[Data extracted from a collection]
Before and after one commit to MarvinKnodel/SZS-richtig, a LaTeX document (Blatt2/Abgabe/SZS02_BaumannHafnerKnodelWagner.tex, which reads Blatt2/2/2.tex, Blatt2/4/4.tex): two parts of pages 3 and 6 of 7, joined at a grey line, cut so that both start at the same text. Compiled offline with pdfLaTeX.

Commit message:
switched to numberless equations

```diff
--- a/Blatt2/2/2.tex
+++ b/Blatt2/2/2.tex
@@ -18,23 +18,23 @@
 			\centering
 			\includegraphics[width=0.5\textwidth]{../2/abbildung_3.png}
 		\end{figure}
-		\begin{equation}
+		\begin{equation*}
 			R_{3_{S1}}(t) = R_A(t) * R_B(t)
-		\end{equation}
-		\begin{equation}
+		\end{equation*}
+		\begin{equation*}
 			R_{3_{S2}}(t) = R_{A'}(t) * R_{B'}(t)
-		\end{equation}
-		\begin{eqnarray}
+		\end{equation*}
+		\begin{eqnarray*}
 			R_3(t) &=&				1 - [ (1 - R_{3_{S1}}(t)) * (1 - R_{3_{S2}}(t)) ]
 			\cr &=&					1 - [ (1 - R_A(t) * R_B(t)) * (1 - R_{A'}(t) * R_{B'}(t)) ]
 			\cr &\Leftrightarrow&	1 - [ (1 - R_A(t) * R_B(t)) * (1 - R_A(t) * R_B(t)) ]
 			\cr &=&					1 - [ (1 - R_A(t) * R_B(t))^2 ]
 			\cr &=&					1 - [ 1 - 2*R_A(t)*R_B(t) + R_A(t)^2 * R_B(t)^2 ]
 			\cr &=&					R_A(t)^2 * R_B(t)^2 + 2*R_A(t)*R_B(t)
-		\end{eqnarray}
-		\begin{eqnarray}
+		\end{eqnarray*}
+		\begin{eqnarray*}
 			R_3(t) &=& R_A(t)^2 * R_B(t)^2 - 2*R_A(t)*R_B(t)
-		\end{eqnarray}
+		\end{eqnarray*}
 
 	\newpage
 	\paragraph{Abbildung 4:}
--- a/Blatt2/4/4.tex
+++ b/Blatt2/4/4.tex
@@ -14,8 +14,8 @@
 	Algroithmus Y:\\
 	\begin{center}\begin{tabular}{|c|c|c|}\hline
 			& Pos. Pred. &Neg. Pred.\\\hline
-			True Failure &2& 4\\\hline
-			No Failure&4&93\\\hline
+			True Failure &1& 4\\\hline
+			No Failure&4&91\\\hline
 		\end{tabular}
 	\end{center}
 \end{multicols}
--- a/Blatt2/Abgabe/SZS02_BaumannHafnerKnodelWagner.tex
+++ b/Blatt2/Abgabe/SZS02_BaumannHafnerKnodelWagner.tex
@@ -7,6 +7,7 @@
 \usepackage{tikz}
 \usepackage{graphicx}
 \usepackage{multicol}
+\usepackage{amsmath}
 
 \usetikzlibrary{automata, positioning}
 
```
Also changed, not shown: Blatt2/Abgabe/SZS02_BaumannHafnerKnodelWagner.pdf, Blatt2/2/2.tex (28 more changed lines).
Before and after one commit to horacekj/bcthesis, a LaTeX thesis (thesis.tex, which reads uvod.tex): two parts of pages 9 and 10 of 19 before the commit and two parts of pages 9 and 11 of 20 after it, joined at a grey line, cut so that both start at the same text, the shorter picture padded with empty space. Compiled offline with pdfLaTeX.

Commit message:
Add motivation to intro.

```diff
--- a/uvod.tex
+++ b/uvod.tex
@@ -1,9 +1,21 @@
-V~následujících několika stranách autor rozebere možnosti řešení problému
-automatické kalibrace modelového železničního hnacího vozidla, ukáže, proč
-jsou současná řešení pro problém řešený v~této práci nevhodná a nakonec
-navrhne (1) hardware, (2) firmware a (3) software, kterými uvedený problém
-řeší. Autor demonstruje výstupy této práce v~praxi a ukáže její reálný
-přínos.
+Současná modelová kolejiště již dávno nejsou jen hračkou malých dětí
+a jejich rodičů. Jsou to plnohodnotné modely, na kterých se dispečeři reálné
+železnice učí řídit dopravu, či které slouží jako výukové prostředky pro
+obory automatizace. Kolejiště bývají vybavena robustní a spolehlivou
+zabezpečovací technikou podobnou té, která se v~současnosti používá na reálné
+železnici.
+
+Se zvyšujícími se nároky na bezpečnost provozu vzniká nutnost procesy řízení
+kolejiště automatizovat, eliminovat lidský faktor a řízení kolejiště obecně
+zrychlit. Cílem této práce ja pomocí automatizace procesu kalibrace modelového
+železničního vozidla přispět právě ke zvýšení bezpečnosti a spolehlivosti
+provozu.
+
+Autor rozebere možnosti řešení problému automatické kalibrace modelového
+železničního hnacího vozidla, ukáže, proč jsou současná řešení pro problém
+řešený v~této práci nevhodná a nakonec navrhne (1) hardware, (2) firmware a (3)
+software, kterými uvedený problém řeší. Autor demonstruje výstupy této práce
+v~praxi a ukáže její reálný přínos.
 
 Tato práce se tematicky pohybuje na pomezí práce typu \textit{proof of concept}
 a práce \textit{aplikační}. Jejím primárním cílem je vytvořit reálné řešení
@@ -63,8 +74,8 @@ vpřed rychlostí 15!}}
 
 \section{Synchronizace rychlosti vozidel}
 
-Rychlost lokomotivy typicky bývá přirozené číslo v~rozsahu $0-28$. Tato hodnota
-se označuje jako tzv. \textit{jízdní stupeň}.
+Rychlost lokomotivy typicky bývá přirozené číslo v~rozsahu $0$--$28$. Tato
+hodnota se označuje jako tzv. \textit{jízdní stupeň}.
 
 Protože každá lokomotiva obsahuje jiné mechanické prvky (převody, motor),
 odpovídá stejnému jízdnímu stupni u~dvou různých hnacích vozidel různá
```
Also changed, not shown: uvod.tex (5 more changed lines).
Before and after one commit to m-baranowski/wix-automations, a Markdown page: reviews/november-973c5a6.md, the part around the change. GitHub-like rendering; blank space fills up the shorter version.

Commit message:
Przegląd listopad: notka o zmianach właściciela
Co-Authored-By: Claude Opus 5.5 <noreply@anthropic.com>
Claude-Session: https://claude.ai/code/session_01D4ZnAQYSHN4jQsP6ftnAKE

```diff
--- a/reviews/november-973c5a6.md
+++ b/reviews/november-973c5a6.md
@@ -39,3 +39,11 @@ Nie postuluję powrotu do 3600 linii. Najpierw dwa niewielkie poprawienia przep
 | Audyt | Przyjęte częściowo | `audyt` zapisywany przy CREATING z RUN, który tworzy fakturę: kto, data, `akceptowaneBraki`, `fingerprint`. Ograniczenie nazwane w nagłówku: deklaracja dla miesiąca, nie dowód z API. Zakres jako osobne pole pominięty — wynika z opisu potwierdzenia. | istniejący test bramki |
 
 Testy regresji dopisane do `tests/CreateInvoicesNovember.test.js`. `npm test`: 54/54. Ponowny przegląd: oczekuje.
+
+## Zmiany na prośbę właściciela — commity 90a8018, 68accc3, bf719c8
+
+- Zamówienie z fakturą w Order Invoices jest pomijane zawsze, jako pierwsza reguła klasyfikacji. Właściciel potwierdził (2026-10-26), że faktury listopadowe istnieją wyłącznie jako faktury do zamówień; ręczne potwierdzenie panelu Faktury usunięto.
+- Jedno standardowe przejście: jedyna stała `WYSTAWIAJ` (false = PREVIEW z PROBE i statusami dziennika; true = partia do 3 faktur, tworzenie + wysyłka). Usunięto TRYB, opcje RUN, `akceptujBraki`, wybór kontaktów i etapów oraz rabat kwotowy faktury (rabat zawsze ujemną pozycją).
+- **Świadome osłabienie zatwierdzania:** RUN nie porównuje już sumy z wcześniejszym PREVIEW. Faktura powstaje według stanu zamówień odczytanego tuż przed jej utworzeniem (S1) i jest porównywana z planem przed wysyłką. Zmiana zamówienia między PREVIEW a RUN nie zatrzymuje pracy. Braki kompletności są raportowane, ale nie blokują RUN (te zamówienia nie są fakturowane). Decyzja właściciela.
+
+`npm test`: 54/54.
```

INSTRUCTIONS FOR THE TASK
Answer with a number only: how many lines above include the word "modelového"?

RESULT OF THE EXERCISE
3